About this paper

Appears in:
Pages: 5190-5192
Publication year: 2013
ISBN: 978-84-616-2661-8
ISSN: 2340-1079

Conference name: 7th International Technology, Education and Development Conference
Dates: 4-5 March, 2013
Location: Valencia, Spain


D. Ruggiero

Bath Spa University (UNITED KINGDOM)
Gamification, an informal term for the use of video game elements in non-gaming systems to improve user experience (UX) and engagement is sweeping the world (e.g. Business Week, Popular Science, The Futurist). Faced with the broad adoption of gamified applications as technology and interest in gaming grows the goal of this paper is to discuss the gamification of learning using current research on gamification. The primary intended outcome of the paper presentation is to build a shared overview of gamification as it approaches learning, educational technology, engagement, and design of information systems employing game elements. However, if gamification is to be of use in learning we must better understand what it is, how it works, and why it might be useful. This paper addresses all three questions and explores the potential benefits and pitfalls of gamification.

What is It?
Gamification as a term originated in the digital media industry with its first use dating back to 2008. It entered widespread adoption in the latter part of 2010 with conferences and industry backing.
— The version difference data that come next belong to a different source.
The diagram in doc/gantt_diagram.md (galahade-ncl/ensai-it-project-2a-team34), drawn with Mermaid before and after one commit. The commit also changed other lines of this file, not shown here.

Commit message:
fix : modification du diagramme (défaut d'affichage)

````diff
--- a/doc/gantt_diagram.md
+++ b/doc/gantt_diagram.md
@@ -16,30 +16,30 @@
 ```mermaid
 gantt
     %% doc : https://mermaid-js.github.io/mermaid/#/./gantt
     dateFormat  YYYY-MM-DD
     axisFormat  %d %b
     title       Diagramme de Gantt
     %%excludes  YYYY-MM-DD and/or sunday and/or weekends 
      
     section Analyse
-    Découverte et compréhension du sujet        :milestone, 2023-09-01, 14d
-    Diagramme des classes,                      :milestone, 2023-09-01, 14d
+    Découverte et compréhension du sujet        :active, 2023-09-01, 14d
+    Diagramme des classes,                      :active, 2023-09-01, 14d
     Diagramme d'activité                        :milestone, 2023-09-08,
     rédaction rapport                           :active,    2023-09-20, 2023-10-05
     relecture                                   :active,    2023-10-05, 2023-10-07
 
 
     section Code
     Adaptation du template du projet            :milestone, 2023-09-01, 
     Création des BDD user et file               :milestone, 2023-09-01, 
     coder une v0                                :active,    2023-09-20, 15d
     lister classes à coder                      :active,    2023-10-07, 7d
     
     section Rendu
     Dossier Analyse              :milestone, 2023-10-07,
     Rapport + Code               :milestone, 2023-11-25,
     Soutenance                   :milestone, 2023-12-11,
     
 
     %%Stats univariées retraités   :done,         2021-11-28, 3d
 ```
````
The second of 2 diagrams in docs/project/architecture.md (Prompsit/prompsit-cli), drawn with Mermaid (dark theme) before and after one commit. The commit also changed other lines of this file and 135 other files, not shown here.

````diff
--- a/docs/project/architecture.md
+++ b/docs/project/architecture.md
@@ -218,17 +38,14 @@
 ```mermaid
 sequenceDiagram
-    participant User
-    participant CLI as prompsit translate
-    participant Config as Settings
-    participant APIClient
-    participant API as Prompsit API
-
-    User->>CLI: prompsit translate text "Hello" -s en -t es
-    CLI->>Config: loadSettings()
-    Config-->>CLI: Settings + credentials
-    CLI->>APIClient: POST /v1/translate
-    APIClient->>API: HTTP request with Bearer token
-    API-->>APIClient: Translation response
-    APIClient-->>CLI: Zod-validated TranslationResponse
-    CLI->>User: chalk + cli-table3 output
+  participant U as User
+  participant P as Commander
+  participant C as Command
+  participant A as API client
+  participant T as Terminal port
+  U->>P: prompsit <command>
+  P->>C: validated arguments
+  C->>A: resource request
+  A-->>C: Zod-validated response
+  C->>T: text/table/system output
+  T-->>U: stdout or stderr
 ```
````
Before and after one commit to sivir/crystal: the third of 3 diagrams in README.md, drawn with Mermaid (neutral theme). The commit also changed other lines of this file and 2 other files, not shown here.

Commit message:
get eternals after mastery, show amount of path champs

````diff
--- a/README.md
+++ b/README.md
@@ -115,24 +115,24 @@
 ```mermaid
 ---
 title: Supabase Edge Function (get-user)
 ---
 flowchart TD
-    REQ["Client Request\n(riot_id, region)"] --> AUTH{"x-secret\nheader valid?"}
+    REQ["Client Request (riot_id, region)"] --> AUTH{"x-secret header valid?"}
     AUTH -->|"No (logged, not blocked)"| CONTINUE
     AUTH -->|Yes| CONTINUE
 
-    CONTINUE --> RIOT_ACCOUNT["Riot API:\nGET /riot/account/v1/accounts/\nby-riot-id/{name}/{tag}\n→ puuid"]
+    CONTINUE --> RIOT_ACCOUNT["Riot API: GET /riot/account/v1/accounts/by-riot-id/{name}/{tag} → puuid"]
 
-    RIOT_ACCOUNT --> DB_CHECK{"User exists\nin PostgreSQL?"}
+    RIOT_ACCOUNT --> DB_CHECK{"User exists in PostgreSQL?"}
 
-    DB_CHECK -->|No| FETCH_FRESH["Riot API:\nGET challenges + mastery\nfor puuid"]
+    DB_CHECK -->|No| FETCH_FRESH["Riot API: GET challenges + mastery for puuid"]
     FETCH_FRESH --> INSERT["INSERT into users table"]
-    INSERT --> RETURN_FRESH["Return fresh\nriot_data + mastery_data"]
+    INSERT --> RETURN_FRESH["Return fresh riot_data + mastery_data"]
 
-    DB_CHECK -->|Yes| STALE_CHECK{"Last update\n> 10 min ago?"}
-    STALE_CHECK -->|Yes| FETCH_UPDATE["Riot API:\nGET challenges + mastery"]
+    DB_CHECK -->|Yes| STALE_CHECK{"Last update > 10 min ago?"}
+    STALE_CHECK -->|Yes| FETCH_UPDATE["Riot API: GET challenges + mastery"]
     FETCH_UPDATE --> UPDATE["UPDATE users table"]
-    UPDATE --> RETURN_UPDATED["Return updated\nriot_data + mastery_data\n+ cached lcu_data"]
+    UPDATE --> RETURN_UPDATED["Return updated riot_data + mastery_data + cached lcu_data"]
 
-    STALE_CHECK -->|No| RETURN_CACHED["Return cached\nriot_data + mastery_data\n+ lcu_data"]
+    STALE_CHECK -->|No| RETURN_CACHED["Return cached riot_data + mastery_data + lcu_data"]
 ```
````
While video games for learning purposes have been studied for the past three decades with findings being reported for outcomes (Prensky, 2001; Gee, 2003, 2010; Steinkuelher, 2004; Flanagan, 2008) there has been a backlash on gamification as fake, bunkum and in the words of video game theorist Ian Bogost, “bullshit”(Bogost, 2011).

The recent introduction of gamified applications to large audiences demonstrates that video game elements (rather than full games) to improve user experience and engagement are gaining traction in digital marketing and interaction design (Zichermann & Linder, 2010). Analysts predict that gamification will become a multi-billion dollar industry by 2015 (MacMillan, 2011), however it has also spawned intense debates within the academic and professional world over the veracity of gamification as a learning tool (e.g. 2011 Gamification Summit and gamification day at the 2011 GDC Serious Games Summit). This hasn’t stopped the creation of new gamified applications ranging from productivity to health, sustainability, news, and user-generated content. In fact several vendors, such as Bunchball, offer gamification as a service layer by inputting reward and reputation systems with points, badges, and levels.

How Does it Work?
Gamification works by shaping learner behavior through the use of game-like rule systems. To effectively do this gamified applications deploy techniques aimed at the cognitive, affective, and social learning processes.

Why is it Useful?
Gamification is not a magic bullet. There are pros and cons to gamification in learning. Bringing learning and gamification together could be complementary with two great ideas working in concert to boost learner effectiveness. The challenges are also significant and need to be considered. Gameification might absorb instructor resources and teach learners to only learn when provided with external awards. The bottom line is that some gamification efforts will succeed and some will flop but with gamified applications spreading throughout the real world there is little question that it will also impact learning both in K12 and business sectors. If we can harness the power, motivation, and sheer immersiveness of game-play and direct it toward learning we can supply learners the tools they need to succeed in the real world.
keywords: gamification.
author = {Ruggiero, D.},
series = {7th International Technology, Education and Development Conference},
booktitle = {INTED2013 Proceedings},
isbn = {978-84-616-2661-8},
issn = {2340-1079},
publisher = {IATED},
location = {Valencia, Spain},
month = {4-5 March, 2013},
year = {2013},
pages = {5190-5192}}
AU - D. Ruggiero
SN - 978-84-616-2661-8/2340-1079
PY - 2013
Y1 - 4-5 March, 2013
CI - Valencia, Spain
JO - 7th International Technology, Education and Development Conference
JA - INTED2013 Proceedings
SP - 5190
EP - 5192
ER -
D. Ruggiero (2013) GAMIFICATION: LEARNING INNOVATION OR POTENTIAL PITFALL?, INTED2013 Proceedings, pp. 5190-5192.